I met him, we were both working on a show called "Split
Screen" on the Independent Film Channel and he was the
editor for the entire show. And he, well you saw.
GR: The most creative part of a documentary is in
the editing. And he, and a lot of the strength and objectivity
was his. The editing room is where you can really clobber
people if you wanted to. Very disciplined on documentary theory,
on verité theory.
RB: Thats great. You say you were working for
"Split Screen" on IFP
RB: IFC, sorry. I was going to ask you if filmmaking
was paying the rent for you. At this point.
GR: [laughs]Barely. Often supplemented by other things.

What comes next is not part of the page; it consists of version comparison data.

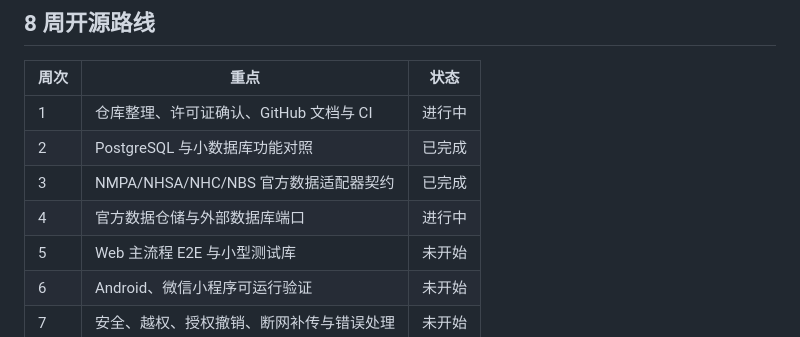
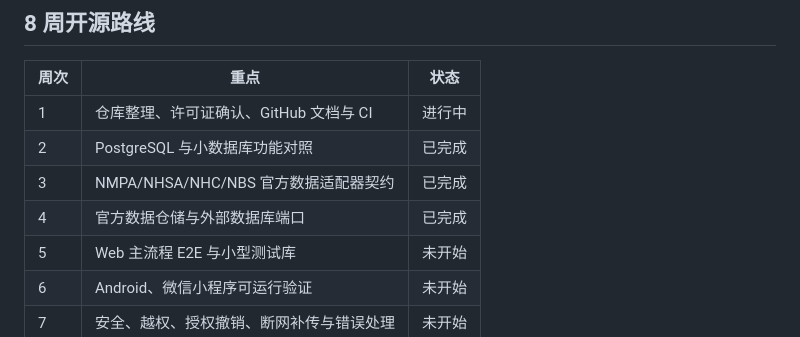
Before and after one commit to zhouPi-314/carepath, a Markdown page: README.md, the part around the change. GitHub-like rendering.

```diff
--- a/README.md
+++ b/README.md
@@ -98,7 +98,7 @@ cd apps/android
 | 1 | 仓库整理、许可证确认、GitHub 文档与 CI | 进行中 |
 | 2 | PostgreSQL 与小数据库功能对照 | 已完成 |
 | 3 | NMPA/NHSA/NHC/NBS 官方数据适配器契约 | 已完成 |
-| 4 | 官方数据仓储与外部数据库端口 | 进行中 |
+| 4 | 官方数据仓储与外部数据库端口 | 已完成 |
 | 5 | Web 主流程 E2E 与小型测试库 | 未开始 |
 | 6 | Android、微信小程序可运行验证 | 未开始 |
 | 7 | 安全、越权、授权撤销、断网补传与错误处理 | 未开始 |
```
Also changed, not shown: docs/plans/05-implementation-and-acceptance.md (+2 -1 lines).
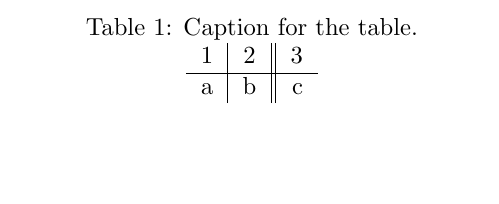
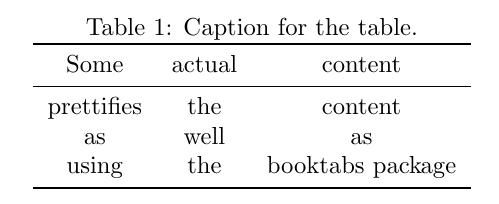
Before and after one commit to alinghi/test3, a LaTeX document (ysna.tex): part of the page, cut so that both start at the same text, the shorter picture padded with empty space. Compiled offline with pdfLaTeX.

Commit message:
Step8-2 두번째 테이블 예제

```diff
--- a/ysna.tex
+++ b/ysna.tex
@@ -1,4 +1,6 @@
 \documentclass{article}
+
+\usepackage{booktabs}
 
 \begin{document}
 
@@ -6,10 +8,14 @@
   \centering
   \caption{Caption for the table.}
   \label{tab:table1}
-  \begin{tabular}{l|c||r}
-    1 & 2 & 3\\
-    \hline
-    a & b & c\\
+  \begin{tabular}{ccc}
+    \toprule
+    Some & actual & content\\
+    \midrule
+    prettifies & the & content\\
+    as & well & as\\
+    using & the & booktabs package\\
+    \bottomrule
   \end{tabular}
 \end{table}
 
```
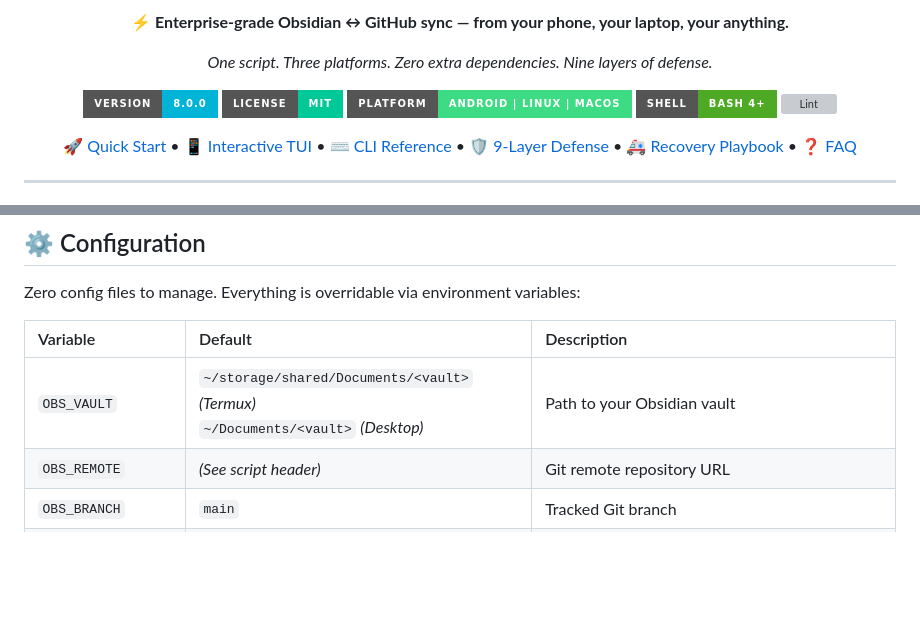
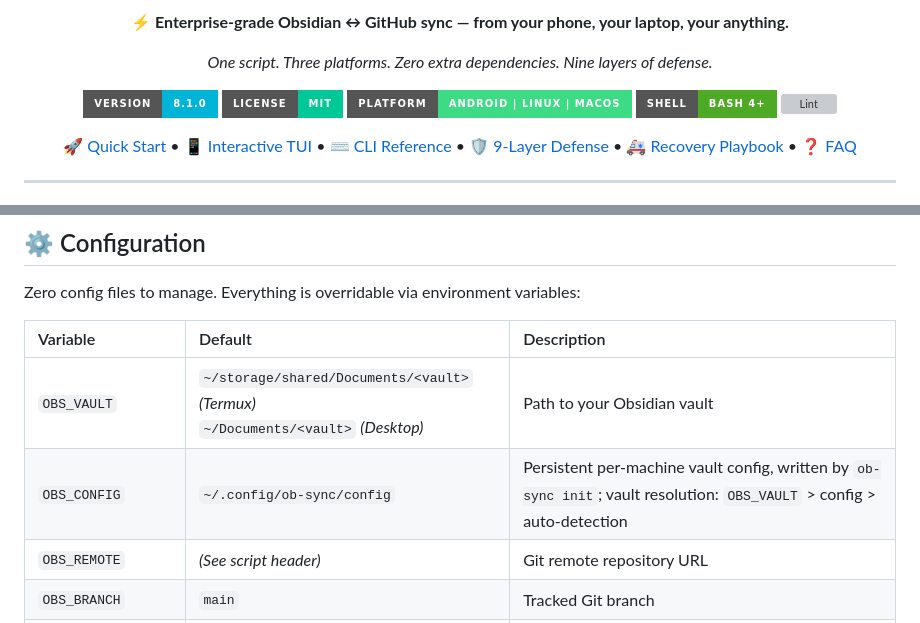
Before and after one commit to CheginiSoroush/obsidian-sync-scripts, a Markdown page: README.md, 2 parts joined by grey strips. Rendered like a GitHub page; badges without logos; blank space fills up the shorter version; grey boxes are pictures that could not be loaded.

Commit message:
feat(vault): persistent config + auto-detection; doctor reports resolution source (8.1.0)

```diff
--- a/README.md
+++ b/README.md
@@ -14,7 +14,7 @@
 
 *One script. Three platforms. Zero extra dependencies. Nine layers of defense.*
 
-[![Version](https://img.shields.io/badge/version-8.0.0-00B4D8?style=for-the-badge&logo=semver&logoColor=white)](CHANGELOG.md)
+[![Version](https://img.shields.io/badge/version-8.1.0-00B4D8?style=for-the-badge&logo=semver&logoColor=white)](CHANGELOG.md)
 [![License: MIT](https://img.shields.io/badge/license-MIT-00C896?style=for-the-badge)](LICENSE)
 [![Platform](https://img.shields.io/badge/platform-Android%20%7C%20Linux%20%7C%20macOS-3DDC84?style=for-the-badge&logo=android&logoColor=white)](#-quick-start)
 [![Shell](https://img.shields.io/badge/shell-Bash%204%2B-4EAA25?style=for-the-badge&logo=gnubash&logoColor=white)](https://www.gnu.org/software/bash/)
@@ -253,6 +253,7 @@ Zero config files to manage. Everything is overridable via environment variables
 | Variable | Default | Description |
 | :--- | :--- | :--- |
 | `OBS_VAULT` | `~/storage/shared/Documents/<vault>` *(Termux)*<br>`~/Documents/<vault>` *(Desktop)* | Path to your Obsidian vault |
+| `OBS_CONFIG` | `~/.config/ob-sync/config` | Persistent per-machine vault config, written by `ob-sync init`; vault resolution: `OBS_VAULT` > config > auto-detection |
 | `OBS_REMOTE` | *(See script header)* | Git remote repository URL |
 | `OBS_BRANCH` | `main` | Tracked Git branch |
 | `OBS_BACKUP_DIR` | `~/obsidian-backups` | Directory where `.tar.gz` backups and checksums are stored |
```
Also changed, not shown: CHANGELOG.md (+7 -0 lines), docs/TROUBLESHOOTING.md (+1 -0 lines).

You know we are, Zack Mortensen is my producing partner and
we manage to get, between projects and little TV projects,
try to stay afloat.
RB: Okay. What would you like your career to look
like? I mean its been about what, seven years since
GR: Well Id love to be doing, well okay. Id
love to be doing a documentary feature a year and trying to
get some narrative feature work all throughout as well.
RB: Okay. Whats your next project?
GR: You know, I cant really say because I dont
have subject approval yet.
RB: Ah, okay.
GR: And it would be bad if it were to show up in print
RB: Well we wont...
GR: But actually, as soon as I do Ill let you
know, because its really a good one, I think.
RB: Fabulous. Whats the biggest thing that you
think you learned about documentary filmmaking from making
GR: Im trying to think of the best way to put
RB: Well there may not have been one overarching thing.
GR: No, I would say that objectivity pays off. Im
very proud of the film and I always will be. And I think that
if I had sort of vented frustration at these people in the
documentary I would be ashamed. So Im very proud of
the way we handled it.
RB: Well, theres subject matter and then theres
subject matter. I mean its been a few years since I
saw it, but I think that there was a little more obvious venting
in Plutonium Circus.
GR: There was, but for the most part, that was a very
objective movie. It was a different style than this.
RB: And the subject matter could bear the weight,
too, of your opinion being clear.
GR: Yeah, I mean but... well, yeah. This did not have
any of that venting. And also it was more personal, Plutonium
Circus, because it was my actual hometown.
RB: Okay. So whats going to happen to Hell
House? Is it going to have a theatrical release?
GR: It is.
RB: Picked up by Seventh Art?
GR: Seventh Art Releasing picked it up. Its
opening in Dallas and Austin in May, and theyre locking
down dates for other cities now.
RB: That is wonderful.
RB: Congratulations to you for another entertaining
documentary and best of luck.
GR: Thanks a lot and it was great to see you. That
was a great surprise.